Sin City was a critical hit in 2005 as well as a box office success, particularly for a hyperviolent comic book adaptation that did not have name recognition comparable to the X-Men or Spider-Man. He has stated that he is interested in eventually adapting all of Miller's Sin City comic books.
Rodríguez released The Adventures of Sharkboy and Lavagirl in 2005, a superhero-kid movie intended for the same younger audiences as his Spy Kids series. Sharkboy and Lavagirl was based on a story conceived by Rodríguez's then 7-year-old son, Racer, who was given credit for the screenplay. The film was not a major success, grossing just $39 million at the box office.
Rodríguez wrote and directed the film Planet Terror as part of the double-bill release Grindhouse (2007). Quentin Tarantino directed Grindhouse's other film.
He also has a series of "Ten Minute Film School" segments on several of his DVD releases, showing aspiring filmmakers how to make good, profitable movies using inexpensive tactics. Starting with the Once Upon a Time in Mexico DVD, Rodríguez began creating a series called, "Ten Minute Cooking School" where he revealed his recipe for "Puerco Pibil" (based on Cochinita pibil, an old dish from Yucatán), the same food Johnny Depp's character, "Agent Sands" ate in the film. The popularity of this series led to the inclusion of another "Cooking School" on the two-disc version of the Sin City DVD where Rodríguez teaches the viewer how to make "Sin City Breakfast Tacos", a dish (made for his cast and crew during late-night shoots and editing sessions) utilizing his grandmother's tortilla recipe and different egg mixes for the filling. He had initially planned to release a third "Cooking School" with the DVD release of Planet Terror but then announced on the "Film School" segment of the DVD that he would put it on the Grindhouse DVD set instead. The Cooking School, titled "Texas Barbecue...from the GRAVE!", is a dish based on the "secret barbecue recipe" of JT Hague, Jeff Fahey's character in the film.
Rodríguez is a strong supporter of digital filmmaking, having been introduced to the practice by director George Lucas, who personally invited Rodríguez to use the digital cameras at Lucas's headquarters.
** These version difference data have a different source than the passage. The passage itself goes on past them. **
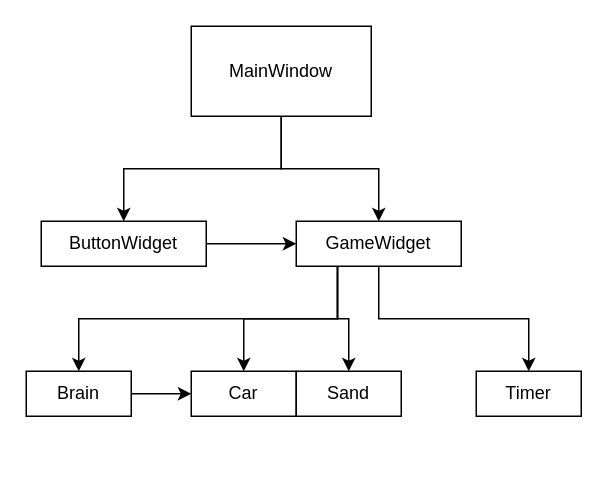
Above: dependency_graph.drawio in ryanchurchill/self_driving_car_python (draw.io), before the change. Source tidied: cells renumbered, new cells numbered last; positions are measured from the earlier drawing's top-left corner, leaving out a move shared by most shapes. Both pictures are drawn from the tidied source at 150%, with x=0, y=0 at pixel (26, 26).
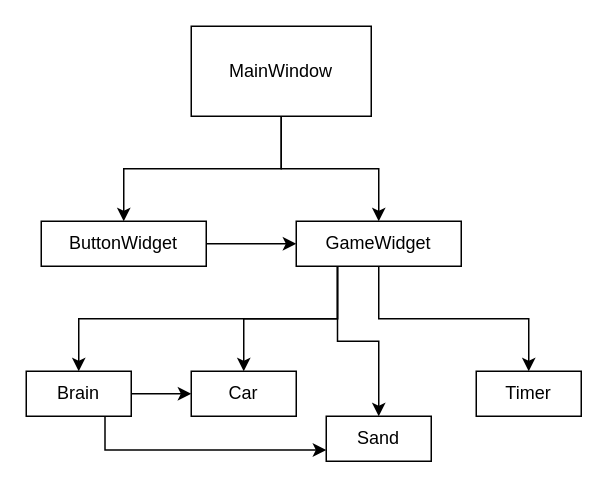
The same page after the edit.

Change to the diagram source:
```diff
@@
 <mxGraphModel>
   <root>
     <mxCell id="0" />
     <mxCell id="1" parent="0" />
     <mxCell id="2" style="edgeStyle=orthogonalEdgeStyle;rounded=0;jettySize=auto;html=1;exitX=0.5;exitY=1;exitDx=0;exitDy=0;entryX=0.5;entryY=0;entryDx=0;entryDy=0;" parent="1" edge="1" source="4" target="8">
       <mxGeometry relative="1" as="geometry" />
     </mxCell>
     <mxCell id="3" style="edgeStyle=orthogonalEdgeStyle;rounded=0;jettySize=auto;html=1;exitX=0.5;exitY=1;exitDx=0;exitDy=0;entryX=0.5;entryY=0;entryDx=0;entryDy=0;" parent="1" edge="1" source="4" target="13">
       <mxGeometry relative="1" as="geometry" />
     </mxCell>
     <mxCell id="4" value="MainWindow" style="rounded=0;whiteSpace=wrap;html=1;" parent="1" vertex="1">
       <mxGeometry x="110" width="120" height="60" as="geometry" />
     </mxCell>
     <mxCell id="5" value="Car" style="rounded=0;whiteSpace=wrap;html=1;" parent="1" vertex="1">
       <mxGeometry x="110" y="230" width="70" height="30" as="geometry" />
     </mxCell>
     <mxCell id="6" value="Sand" style="rounded=0;whiteSpace=wrap;html=1;" parent="1" vertex="1">
-      <mxGeometry x="180" y="230" width="70" height="30" as="geometry" />
+      <mxGeometry x="200" y="260" width="70" height="30" as="geometry" />
     </mxCell>
     <mxCell id="7" style="edgeStyle=orthogonalEdgeStyle;rounded=0;jettySize=auto;html=1;" parent="1" edge="1" source="8" target="13">
       <mxGeometry relative="1" as="geometry" />
     </mxCell>
     <mxCell id="8" value="ButtonWidget" style="rounded=0;whiteSpace=wrap;html=1;" parent="1" vertex="1">
       <mxGeometry x="10" y="130" width="110" height="30" as="geometry" />
     </mxCell>
     <mxCell id="9" style="edgeStyle=orthogonalEdgeStyle;rounded=0;jettySize=auto;html=1;exitX=0.25;exitY=1;exitDx=0;exitDy=0;" parent="1" edge="1" source="13" target="5">
       <mxGeometry relative="1" as="geometry" />
     </mxCell>
     <mxCell id="10" style="edgeStyle=orthogonalEdgeStyle;rounded=0;jettySize=auto;html=1;exitX=0.25;exitY=1;exitDx=0;exitDy=0;entryX=0.5;entryY=0;entryDx=0;entryDy=0;" parent="1" edge="1" source="13" target="6">
       <mxGeometry relative="1" as="geometry" />
     </mxCell>
     <mxCell id="11" style="edgeStyle=orthogonalEdgeStyle;rounded=0;jettySize=auto;html=1;exitX=0.5;exitY=1;exitDx=0;exitDy=0;entryX=0.5;entryY=0;entryDx=0;entryDy=0;" parent="1" edge="1" source="13" target="14">
       <mxGeometry relative="1" as="geometry" />
     </mxCell>
     <mxCell id="12" style="edgeStyle=orthogonalEdgeStyle;rounded=0;jettySize=auto;html=1;exitX=0.25;exitY=1;exitDx=0;exitDy=0;entryX=0.5;entryY=0;entryDx=0;entryDy=0;" parent="1" edge="1" source="13" target="16">
       <mxGeometry relative="1" as="geometry" />
     </mxCell>
     <mxCell id="13" value="GameWidget" style="rounded=0;whiteSpace=wrap;html=1;" parent="1" vertex="1">
       <mxGeometry x="180" y="130" width="110" height="30" as="geometry" />
     </mxCell>
     <mxCell id="14" value="Timer" style="rounded=0;whiteSpace=wrap;html=1;" parent="1" vertex="1">
       <mxGeometry x="300" y="230" width="70" height="30" as="geometry" />
     </mxCell>
     <mxCell id="15" style="edgeStyle=orthogonalEdgeStyle;rounded=0;jettySize=auto;html=1;exitX=1;exitY=0.5;exitDx=0;exitDy=0;entryX=0;entryY=0.5;entryDx=0;entryDy=0;" parent="1" edge="1" source="16" target="5">
       <mxGeometry relative="1" as="geometry" />
     </mxCell>
+    <mxCell id="17" style="edgeStyle=orthogonalEdgeStyle;rounded=0;jettySize=auto;html=1;exitX=0.75;exitY=1;exitDx=0;exitDy=0;entryX=0;entryY=0.75;entryDx=0;entryDy=0;" parent="1" edge="1" source="16" target="6">
+      <mxGeometry relative="1" as="geometry" />
+    </mxCell>
     <mxCell id="16" value="Brain" style="rounded=0;whiteSpace=wrap;html=1;" parent="1" vertex="1">
       <mxGeometry y="230" width="70" height="30" as="geometry" />
     </mxCell>
   </root>
 </mxGraphModel>
```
He was presented with the Extraordinary Contribution to Filmmaking Award at the 2010 Austin Film Festival.